■ INSTRUCTIONS TO FOLLOW ■
Your answer must be the records below, printed exactly.

■ DATA SHOWN ■
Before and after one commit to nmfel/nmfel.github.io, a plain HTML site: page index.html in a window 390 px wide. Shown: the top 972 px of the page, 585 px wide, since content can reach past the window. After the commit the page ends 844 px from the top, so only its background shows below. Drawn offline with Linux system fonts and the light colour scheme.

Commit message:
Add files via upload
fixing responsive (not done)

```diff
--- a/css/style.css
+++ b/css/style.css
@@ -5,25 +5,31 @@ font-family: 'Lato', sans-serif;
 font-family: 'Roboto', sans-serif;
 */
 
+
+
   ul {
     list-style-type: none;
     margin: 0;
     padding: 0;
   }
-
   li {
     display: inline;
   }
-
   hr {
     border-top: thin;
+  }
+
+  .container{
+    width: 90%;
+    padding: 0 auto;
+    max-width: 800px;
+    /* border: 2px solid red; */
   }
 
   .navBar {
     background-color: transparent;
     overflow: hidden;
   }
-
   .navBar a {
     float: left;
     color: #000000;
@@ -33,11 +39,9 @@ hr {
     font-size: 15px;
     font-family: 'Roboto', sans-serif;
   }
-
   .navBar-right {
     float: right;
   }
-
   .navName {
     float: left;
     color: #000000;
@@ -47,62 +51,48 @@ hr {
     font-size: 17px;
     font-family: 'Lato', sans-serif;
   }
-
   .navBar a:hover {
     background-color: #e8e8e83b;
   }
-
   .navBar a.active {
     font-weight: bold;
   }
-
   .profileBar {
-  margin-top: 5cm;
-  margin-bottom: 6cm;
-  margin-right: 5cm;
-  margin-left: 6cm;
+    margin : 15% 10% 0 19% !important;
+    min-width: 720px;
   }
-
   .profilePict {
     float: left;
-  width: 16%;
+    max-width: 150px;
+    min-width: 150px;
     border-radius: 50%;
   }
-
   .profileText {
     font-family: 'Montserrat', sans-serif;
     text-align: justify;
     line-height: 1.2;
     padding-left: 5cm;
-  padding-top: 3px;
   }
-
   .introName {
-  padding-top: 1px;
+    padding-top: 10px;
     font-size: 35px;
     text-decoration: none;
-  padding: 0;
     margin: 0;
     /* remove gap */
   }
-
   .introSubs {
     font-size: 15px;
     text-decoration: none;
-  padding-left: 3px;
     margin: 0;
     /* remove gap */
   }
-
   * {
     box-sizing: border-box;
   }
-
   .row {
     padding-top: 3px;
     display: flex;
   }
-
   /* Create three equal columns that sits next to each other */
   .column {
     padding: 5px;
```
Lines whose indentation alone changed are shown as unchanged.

■ WORKED SOLUTION ■
Before and after one commit to nmfel/nmfel.github.io, a plain HTML site: page index.html in a window 390 px wide. Shown: the top 972 px of the page, 585 px wide, since content can reach past the window. After the commit the page ends 844 px from the top, so only its background shows below. Drawn offline with Linux system fonts and the light colour scheme.

Commit message:
Add files via upload
fixing responsive (not done)

```diff
--- a/css/style.css
+++ b/css/style.css
@@ -5,25 +5,31 @@ font-family: 'Lato', sans-serif;
 font-family: 'Roboto', sans-serif;
 */
 
+
+
   ul {
     list-style-type: none;
     margin: 0;
     padding: 0;
   }
-
   li {
     display: inline;
   }
-
   hr {
     border-top: thin;
+  }
+
+  .container{
+    width: 90%;
+    padding: 0 auto;
+    max-width: 800px;
+    /* border: 2px solid red; */
   }
 
   .navBar {
     background-color: transparent;
     overflow: hidden;
   }
-
   .navBar a {
     float: left;
     color: #000000;
@@ -33,11 +39,9 @@ hr {
     font-size: 15px;
     font-family: 'Roboto', sans-serif;
   }
-
   .navBar-right {
     float: right;
   }
-
   .navName {
     float: left;
     color: #000000;
@@ -47,62 +51,48 @@ hr {
     font-size: 17px;
     font-family: 'Lato', sans-serif;
   }
-
   .navBar a:hover {
     background-color: #e8e8e83b;
   }
-
   .navBar a.active {
     font-weight: bold;
   }
-
   .profileBar {
-  margin-top: 5cm;
-  margin-bottom: 6cm;
-  margin-right: 5cm;
-  margin-left: 6cm;
+    margin : 15% 10% 0 19% !important;
+    min-width: 720px;
   }
-
   .profilePict {
     float: left;
-  width: 16%;
+    max-width: 150px;
+    min-width: 150px;
     border-radius: 50%;
   }
-
   .profileText {
     font-family: 'Montserrat', sans-serif;
     text-align: justify;
     line-height: 1.2;
     padding-left: 5cm;
-  padding-top: 3px;
   }
-
   .introName {
-  padding-top: 1px;
+    padding-top: 10px;
     font-size: 35px;
     text-decoration: none;
-  padding: 0;
     margin: 0;
     /* remove gap */
   }
-
   .introSubs {
     font-size: 15px;
     text-decoration: none;
-  padding-left: 3px;
     margin: 0;
     /* remove gap */
   }
-
   * {
     box-sizing: border-box;
   }
-
   .row {
     padding-top: 3px;
     display: flex;
   }
-
   /* Create three equal columns that sits next to each other */
   .column {
     padding: 5px;
```
Lines whose indentation alone changed are shown as unchanged.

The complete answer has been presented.